Longley said the King injury "doesn't have anything to do with 'On Your Toes' . . . This is a normal, work-related incident. It's unfortunate that it happened and he was hurt, but accidents happen in the work place . . . That kind of injury happens in every industry in this town."
Backstage injuries, most of them minor--twisted ankles, back strains, and the like--occur from time to time, according to Longley. She did not have statistics on the number of such incidents.
Longley said that there was "a good safety situation" backstage at the Opera House. "There are precautions and the people are well trained," she said. She said Makarova was the first performer injured during a performance in the center's 11 years of existence.
King, 46, said yesterday that he had worked at the center since it opened and this was his first serious injury.
The heavy trapdoor on the stage floor "slipped out of my hand and fell on my right foot," he said, and nearly severed the toe above the toenail. "Just the bottom piece of the skin on the toe was still on . . . They said they could have cut it off at the hospital, but the doctor said he'd prefer to sew it on. He said even if it didn't take, it wouldn't hurt anything. They like to experiment with things like that."

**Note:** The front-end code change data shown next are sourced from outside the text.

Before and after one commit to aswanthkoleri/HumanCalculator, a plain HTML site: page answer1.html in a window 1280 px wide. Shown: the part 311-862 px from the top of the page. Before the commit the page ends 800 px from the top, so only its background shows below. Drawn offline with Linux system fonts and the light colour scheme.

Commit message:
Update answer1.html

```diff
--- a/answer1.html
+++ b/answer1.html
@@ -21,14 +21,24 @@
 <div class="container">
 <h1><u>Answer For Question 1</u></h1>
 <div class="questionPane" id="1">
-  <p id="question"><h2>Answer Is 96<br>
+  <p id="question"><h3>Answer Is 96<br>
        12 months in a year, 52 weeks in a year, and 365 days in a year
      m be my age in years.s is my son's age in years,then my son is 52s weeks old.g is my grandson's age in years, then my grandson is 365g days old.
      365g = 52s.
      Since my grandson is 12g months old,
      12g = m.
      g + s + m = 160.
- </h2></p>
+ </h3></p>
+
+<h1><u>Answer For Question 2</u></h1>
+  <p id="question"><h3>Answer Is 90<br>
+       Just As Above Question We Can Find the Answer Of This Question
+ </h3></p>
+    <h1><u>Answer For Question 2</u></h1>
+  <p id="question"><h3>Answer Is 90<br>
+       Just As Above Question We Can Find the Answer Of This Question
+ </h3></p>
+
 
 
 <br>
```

King described conditions backstage at the Opera House as "safe, because all the stuff hanging up in there above the stage , if it wasn't safe we wouldn't put it up." He said he was referring to the lights and pieces of scenery hanging in the large space, high above the stage and invisible to the audience, called the flies.
Dr. Mervyn Feldman, King's personal physician, said the reattachment job on the toe had "held up fine." He said the toe would take six to eight weeks to heal and that there was little chance that it would not heal properly.
King works as a "flyman"--he "flies the drops and scenery in and out" during performances, he said. At the moment Makarova was injured, King said, he was high above the stage on a catwalk pulling up the piece of scenery that, Kennedy Center spokesmen have said earlier, somehow ripped and fell, injuring the ballerina.
There has been no suggestion from any source that King had not been doing his job properly. "I was pulling it," he said yesterday. "It didn't seem to foul anywhere. When they foul you can feel it foul--that's why I can't say how it really happened. I didn't feel it catch on a thing."